You have five and a half months left to eat foie gras.
Back in 2004, Governor Schwarzenegger signed into law SF-1520, which banned the sale and production of foie gras. The law was simultaneously hailed and condemned by animal rights groups because it gave restaurants and the state's only foie gras producer, Sonoma Artisan Foie Gras, seven and a half years before SB-1250 took effect -- on July 1, 2012. Restaurants and many diners decried the law, but then most of us forgot about it. SFoodie suspects that won't be true for much longer.
While we're waiting to see if San Francisco's restaurant community will organize a campaign to overturn the law, we'll be surveying local restaurants still serving it on their menus.

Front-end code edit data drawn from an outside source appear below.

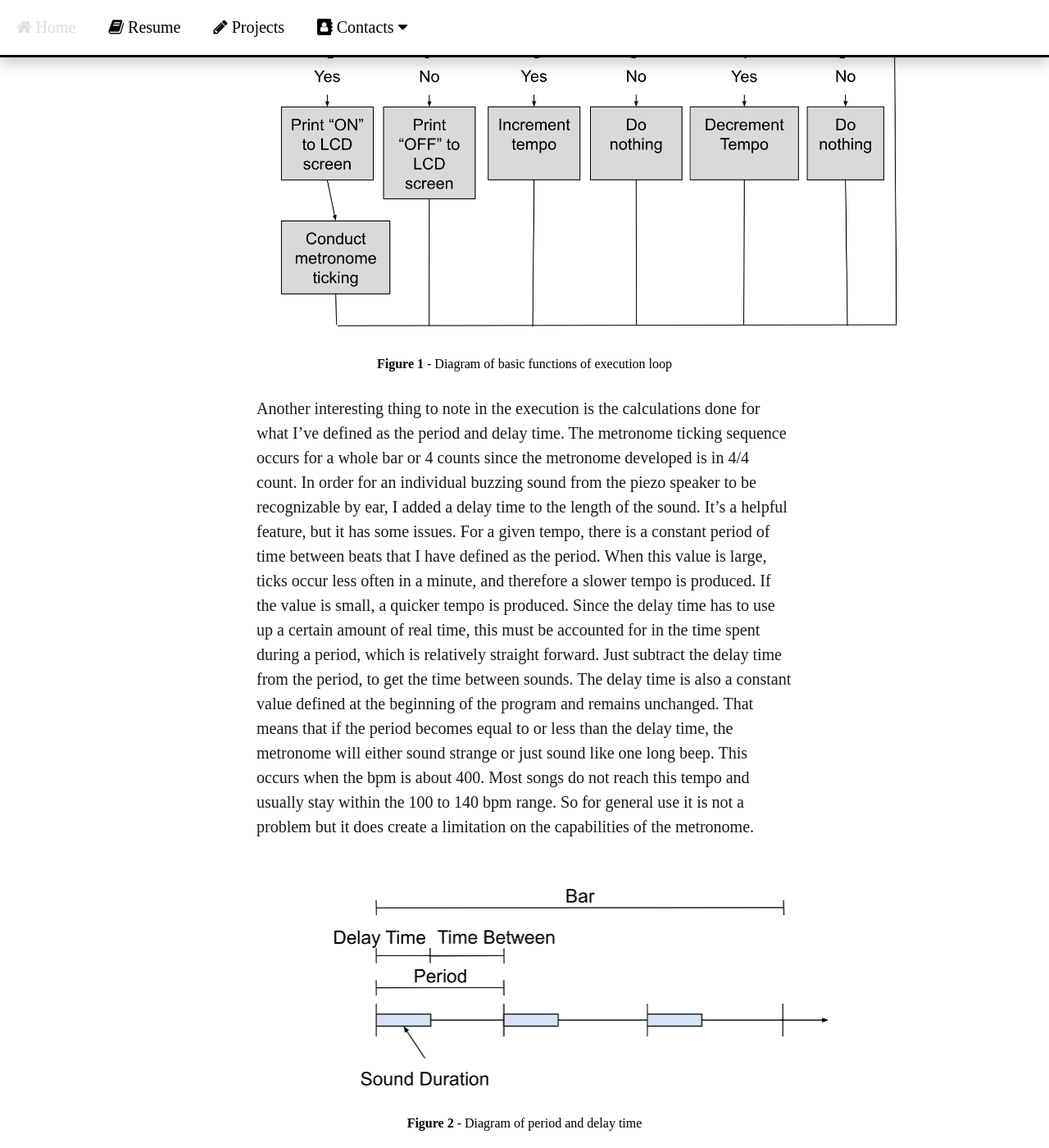
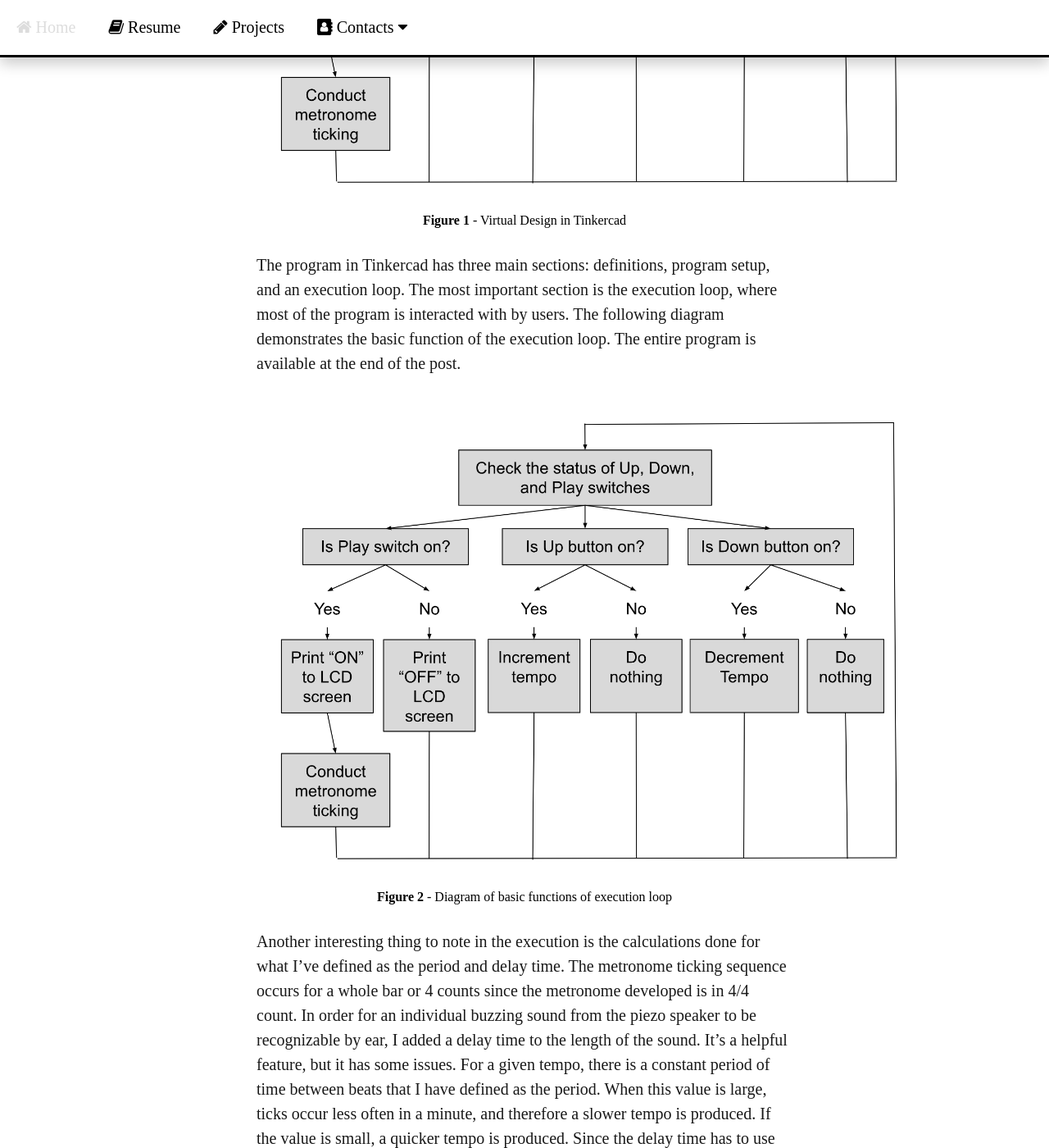
Before and after one commit to JacobHodgins/hodginsjacob, a Jekyll site: the page built from _posts/2023-07-13-digital-metronome.md, in a window 1280 px wide and 1400 px high, scrolled down 1638 px. Shown: the whole window at 82% size. Built offline with Jekyll 4.4.1, drawn with Linux system fonts in a browser that asks for light colours; some of the changed text lies outside the part shown.

Commit message:
Update 2023-07-13-digital-metronome.md

```diff
--- a/_posts/2023-07-13-digital-metronome.md
+++ b/_posts/2023-07-13-digital-metronome.md
@@ -26,27 +26,29 @@
      The metronome consists of an Arduino UNO R3 microcontroller, a solderless breadboard, and various electrical components (a piezo speaker, two pushbuttons, one slide switch, a 16x2 LCD screen, a potentiometer, and male to male wires). The piezo speaker produces the ticking noise previously mentioned, although since it’s a cheap component, it produces more of an annoying buzz. The two pushbuttons are used to adjust the tempo’s bpm value up and down, one button to raise the value and one to lower. The 16x2 LCD screen is used as a console to print to, in this case it displays the status of the metronome (ON/OFF) and the tempo value in bpms. The potentiometer accompanies the LCD screen and varies the brightness of the screen by varying the resistance value.
     </p>
   </div>
+  <img src="{{ site.baseurl }}images/metronome post picture 2.png" alt="Execution Loop Basic Functions Diagram" width="850" length="597">
+  <div class="figure-name"><b>Figure 1</b> - Virtual Design in Tinkercad</div>
   <div class="post-content">
     <p>
      The program in Tinkercad has three main sections: definitions, program setup, and an execution loop. The most important section is the execution loop, where most of the program is interacted with by users. The following diagram demonstrates the basic function of the execution loop. The entire program is available at the end of the post.
     </p>
   </div>
   <img src="{{ site.baseurl }}images/metronome post picture 2.png" alt="Execution Loop Basic Functions Diagram" width="850" length="597">
-  <div class="figure-name"><b>Figure 1</b> - Diagram of basic functions of execution loop</div>
+  <div class="figure-name"><b>Figure 2</b> - Diagram of basic functions of execution loop</div>
   <div class="post-content">
     <p>
      Another interesting thing to note in the execution is the calculations done for what I’ve defined as the period and delay time. The metronome ticking sequence occurs for a whole bar or 4 counts since the metronome developed is in 4/4 count. In order for an individual buzzing sound from the piezo speaker to be recognizable by ear, I added a delay time to the length of the sound. It’s a helpful feature, but it has some issues. For a given tempo, there is a constant period of time between beats that I have defined as the period. When this value is large, ticks occur less often in a minute, and therefore a slower tempo is produced. If the value is small, a quicker tempo is produced. Since the delay time has to use up a certain amount of real time, this must be accounted for in the time spent during a period, which is relatively straight forward. Just subtract the delay time from the period, to get the time between sounds. The delay time is also a constant value defined at the beginning of the program and remains unchanged. That means that if the period becomes equal to or less than the delay time, the metronome will either sound strange or just sound like one long beep. This occurs when the bpm is about 400. Most songs do not reach this tempo and usually stay within the 100 to 140 bpm range. So for general use it is not a problem but it does create a limitation on the capabilities of the metronome.
     </p>
   </div>
   <img src="{{ site.baseurl }}images/metronome period delay time.png" alt="Period and Delay Time Diagram" width="777" length="308">
-  <div class="figure-name"><b>Figure 2</b> - Diagram of period and delay time</div>
+  <div class="figure-name"><b>Figure 3</b> - Diagram of period and delay time</div>
   <div class="post-header">Physical Realization</div>
   <img class="post-image" src="{{ site.baseurl }}images/IMG_7962.JPG" alt="Physical Digital Metronome" width="600" length="600">
   <div class="post-content">
     <p>
      Figure # shows the physical metronome made using an arduino and solderless breadboard. This device is a one-to-one copy of the virtual design made in Tinkercad. Typically with breadboard implementations, soldering is used to make more seccure connections for the wires and electrical components. However, I decided not to pursue soldering as it would leave permanenent residue on the through-hole pins, removing the reusability of the components for experimenting with other circuit types.
     </p>
-  <div class="figure-name"><b>Figure 3</b> - Physical Implementation of Digital Metronome</div>
+  <div class="figure-name"><b>Figure 4</b> - Physical Implementation of Digital Metronome</div>
   <div class="post-header">Testing and Challenges</div>
   <div class="post-content">
     <p>
```
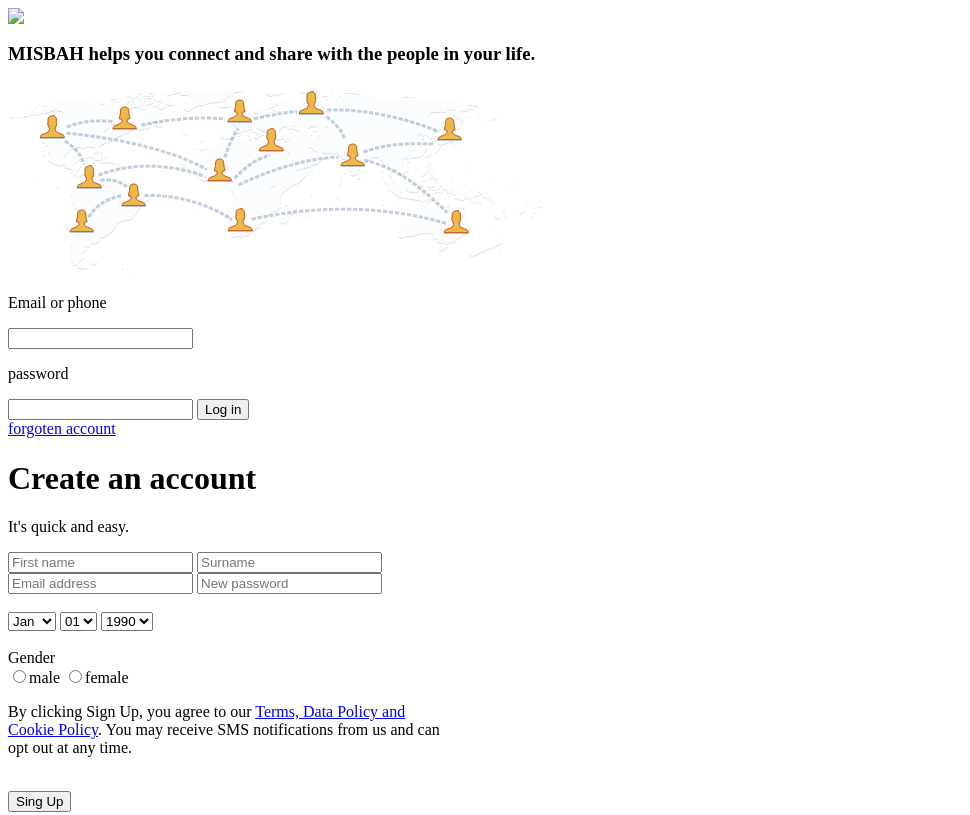
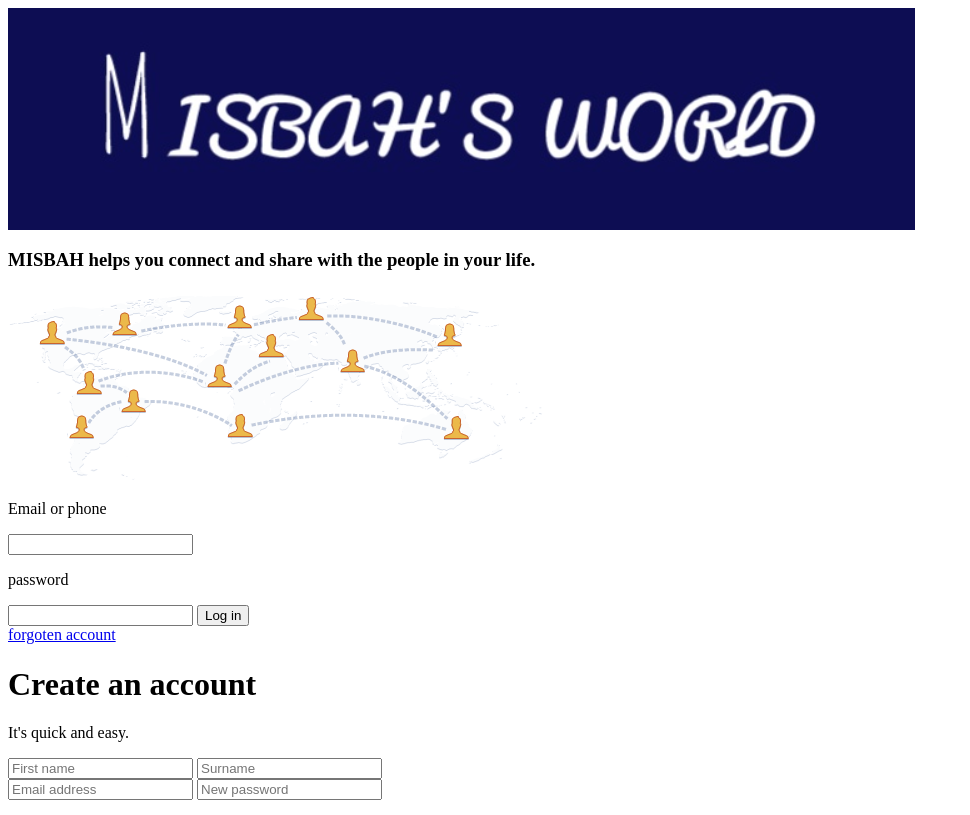
Before and after one commit to mahbub202170/MISBAH-S-WORLD, a plain HTML site: page index.html in a window 1280 px wide. Shown: the top 815 px of the page, without its empty margins (0-970 px from the left). Drawn offline with Linux system fonts and the light colour scheme; files whose address does not match are found by name.

Commit message:
Update index.html

```diff
--- a/index.html
+++ b/index.html
@@ -7,7 +7,7 @@
 </head>
 
 <body>
-<img src="images/Misbah_1.png"> </br>
+<img src=https://raw.githubusercontent.com/mahbub202170/Misbah-s-World/main/Misbah_1.png> </br>
 
 <h3>MISBAH helps you connect and share with the people in your life.</h3>
 <img src="images/facebook2.png">
```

For instance:
Foie gras au torchon with vanilla-scented blackberries and pain de campagne ($19)
Hudson Valley foie gras with vadouvan waffle, pear jelly, and pistachio ($23)
Terrine of foie gras with toasted pain de mie ($16)
Milk-cured torchon with pear purée, served with seared foie gras with huckleberries and brioche toast ($23)
Foie gras mousse with white nectarines, honey vinegar, lotus root, and praline ($22)
Seared Hudson Valley foie gras with grilled eryngi mushrooms, chanterelles, yuzu buttermilk, and Noble no. 5 ($22)
Hot and cold foie gras duo: $40
On the $245 omakase menu, there's also a foie gras mousse with preserved kumquat, fennel pollen, and mint